For competitive swimmers, winning a race is inseparable from how they start it. The technique and speed of their dive off of the starting block and into the pool can affect their final race time by up to 26 percent. The very beginning impacts it all. Just as swimmers hone the particulars of their start until they’re poised to win, we can mold and shape our morning routine to set us up for a stellar performance in the race of our day. Here are my top five tips for daily success.

Automate Tasks Overnight.

Want to wake up feeling accomplished? Get your phone to moonlight for you. Schedule automated tasks to happen at night so you can rise knowing you’ve already cut into your to-do list. Have your groceries delivered via Instacart, or use Filld to get your car’s gas tank filled. How many times have you clicked “Remind Me Tomorrow” for that big software update? Why not schedule it for one a.m. when the only task at hand is counting sheep? Schedule these must-dos to cross the finish line while you’re sleeping, and voila, you’ve got fewer things to take care of during your precious waking hours.

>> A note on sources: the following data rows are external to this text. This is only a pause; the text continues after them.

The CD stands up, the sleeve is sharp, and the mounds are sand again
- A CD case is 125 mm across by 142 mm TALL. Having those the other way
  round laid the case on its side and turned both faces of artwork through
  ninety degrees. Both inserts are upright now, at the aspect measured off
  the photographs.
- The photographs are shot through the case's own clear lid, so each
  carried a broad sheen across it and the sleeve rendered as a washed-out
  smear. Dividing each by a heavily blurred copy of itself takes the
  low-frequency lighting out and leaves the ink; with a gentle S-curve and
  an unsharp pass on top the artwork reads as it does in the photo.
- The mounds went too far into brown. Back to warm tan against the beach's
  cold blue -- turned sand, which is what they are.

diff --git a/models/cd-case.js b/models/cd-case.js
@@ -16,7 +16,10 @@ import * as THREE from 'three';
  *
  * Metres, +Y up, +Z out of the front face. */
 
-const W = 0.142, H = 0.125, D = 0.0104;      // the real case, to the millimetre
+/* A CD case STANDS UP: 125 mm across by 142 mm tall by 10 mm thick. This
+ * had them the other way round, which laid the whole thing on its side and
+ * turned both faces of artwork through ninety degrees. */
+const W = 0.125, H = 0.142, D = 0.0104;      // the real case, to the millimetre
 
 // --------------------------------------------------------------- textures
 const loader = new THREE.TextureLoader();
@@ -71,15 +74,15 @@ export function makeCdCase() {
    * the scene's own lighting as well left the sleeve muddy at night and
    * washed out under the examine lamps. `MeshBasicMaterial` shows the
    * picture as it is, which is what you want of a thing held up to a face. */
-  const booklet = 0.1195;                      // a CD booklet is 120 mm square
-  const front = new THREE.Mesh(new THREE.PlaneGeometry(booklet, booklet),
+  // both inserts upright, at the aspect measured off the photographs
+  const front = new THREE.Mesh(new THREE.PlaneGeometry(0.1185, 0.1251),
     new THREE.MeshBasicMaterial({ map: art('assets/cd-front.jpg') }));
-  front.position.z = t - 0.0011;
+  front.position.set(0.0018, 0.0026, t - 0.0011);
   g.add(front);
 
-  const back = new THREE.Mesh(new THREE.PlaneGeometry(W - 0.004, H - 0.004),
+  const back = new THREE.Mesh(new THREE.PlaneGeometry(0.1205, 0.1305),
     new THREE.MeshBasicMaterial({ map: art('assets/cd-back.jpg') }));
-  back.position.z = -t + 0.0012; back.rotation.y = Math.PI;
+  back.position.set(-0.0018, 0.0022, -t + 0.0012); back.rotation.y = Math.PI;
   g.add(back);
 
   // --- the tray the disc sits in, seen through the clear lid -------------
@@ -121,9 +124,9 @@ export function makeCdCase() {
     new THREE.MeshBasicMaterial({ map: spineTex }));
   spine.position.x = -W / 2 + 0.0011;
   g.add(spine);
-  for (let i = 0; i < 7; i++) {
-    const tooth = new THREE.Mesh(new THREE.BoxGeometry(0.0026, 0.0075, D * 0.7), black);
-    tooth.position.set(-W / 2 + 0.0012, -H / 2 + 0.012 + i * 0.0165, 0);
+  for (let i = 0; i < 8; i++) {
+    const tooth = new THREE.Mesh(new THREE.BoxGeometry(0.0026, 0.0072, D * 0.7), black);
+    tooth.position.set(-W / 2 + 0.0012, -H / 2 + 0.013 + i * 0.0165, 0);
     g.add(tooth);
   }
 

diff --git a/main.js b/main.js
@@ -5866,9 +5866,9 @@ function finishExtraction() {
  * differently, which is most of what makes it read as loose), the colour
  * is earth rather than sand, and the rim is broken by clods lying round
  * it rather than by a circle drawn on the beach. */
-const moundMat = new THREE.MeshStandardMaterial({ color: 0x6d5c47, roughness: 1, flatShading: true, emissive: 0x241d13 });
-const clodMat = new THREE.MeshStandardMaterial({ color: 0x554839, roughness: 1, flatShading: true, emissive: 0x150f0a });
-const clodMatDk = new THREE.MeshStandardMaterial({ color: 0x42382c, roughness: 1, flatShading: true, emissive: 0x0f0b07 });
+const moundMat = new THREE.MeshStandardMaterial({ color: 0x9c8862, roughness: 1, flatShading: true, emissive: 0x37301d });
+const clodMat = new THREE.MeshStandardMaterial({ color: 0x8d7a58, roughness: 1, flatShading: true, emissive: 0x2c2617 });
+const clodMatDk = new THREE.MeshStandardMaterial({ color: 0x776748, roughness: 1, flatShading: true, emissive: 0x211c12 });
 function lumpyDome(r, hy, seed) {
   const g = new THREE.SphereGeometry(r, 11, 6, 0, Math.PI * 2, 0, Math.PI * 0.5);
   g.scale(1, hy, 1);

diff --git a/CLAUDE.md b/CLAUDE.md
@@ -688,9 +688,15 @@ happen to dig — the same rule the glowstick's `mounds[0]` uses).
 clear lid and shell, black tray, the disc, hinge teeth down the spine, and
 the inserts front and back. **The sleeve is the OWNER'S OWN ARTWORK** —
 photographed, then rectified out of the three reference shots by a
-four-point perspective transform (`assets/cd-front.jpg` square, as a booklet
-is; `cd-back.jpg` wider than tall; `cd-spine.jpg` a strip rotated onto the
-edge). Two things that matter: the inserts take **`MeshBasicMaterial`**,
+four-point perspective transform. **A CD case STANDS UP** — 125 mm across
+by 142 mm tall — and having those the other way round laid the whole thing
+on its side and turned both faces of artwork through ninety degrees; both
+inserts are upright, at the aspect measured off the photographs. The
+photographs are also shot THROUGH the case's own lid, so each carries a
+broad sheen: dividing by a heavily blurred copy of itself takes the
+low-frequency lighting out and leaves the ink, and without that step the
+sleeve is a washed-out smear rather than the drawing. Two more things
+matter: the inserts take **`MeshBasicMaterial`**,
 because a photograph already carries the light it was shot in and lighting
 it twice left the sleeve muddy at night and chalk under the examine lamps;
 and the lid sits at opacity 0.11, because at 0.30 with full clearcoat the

Stop Snoozing. Get Your Pet on a Schedule.

Struggling to get out of bed? If you have a pet, build a morning routine that includes their care. Try feeding them consistently at your ideal wake-up time. They’ll come to expect breakfast at the same time each day, and as they’re much less flexible than your snooze button (and infinitely cuter), they’ll pressure you to get on your feet and into the kitchen. And since you’re in the kitchen…

Hydrate and Eat Breakfast.

Though you’ve heard it a thousand times, this sage advice is no joke — breakfast really is the most important meal of the day. Start with a big glass of water to prime your metabolism and make up for the dehydration that occurs while you’re sleeping. Your brain is about 70 percent water. Staying hydrated boosts your ability to stay focused and alert.  Next choose a simple, balanced meal to kick your body and brain into gear. Avoid sugary meals to dodge the post-sugar rush slump. Low-glycemic foods like oatmeal, nuts, fresh fruit, and eggs are great options. They take a longer time to digest (which means your blood sugar levels won’t rapidly spike and plummet), leaving you with sustained energy throughout the day.

Establish a Work Uniform.

Too many options can overwhelm our brains. Research shows that the brain loses efficiency somewhere beyond 15 potential choices. The hangup is Choice Overload. To save your brainpower for bigger decisions, create a template that can act as your go-to work outfit. Then, organize those items to hang right beside each other in your closet. Black pants and a button up shirt. Done. A dress with a grey cardigan and tights. Easy. Figure out what attire makes sense for your typical day. If you narrow down the number of possibilities to items that fit within your work template, you’ll spend less time in your closet and more time taking on your day.

Set Reasonable Goals.

Most of us know what it feels like to reach the end of a hectic day only to find key items on a to-do list lingering almost mockingly as they stretch into tomorrow unchecked. This often happens because we aim to accomplish more than one day actually allows for. Do your best to set reasonable goals as you’re forming your list. Chart out every hour if it’s helpful. If you need to scribble down each task that’s on your mind to gain a little peace, make a master list for the week, and break the tasks down by day. If the days are too packed, weed out or reschedule what’s inessential. You’ll be more focused knowing that there is, in fact, enough time for each thing you need to do. Let’s be honest — fully conquering a to-do list just feels good. Take time to refine your morning habits, and you’ll set yourself up for victory right at the start.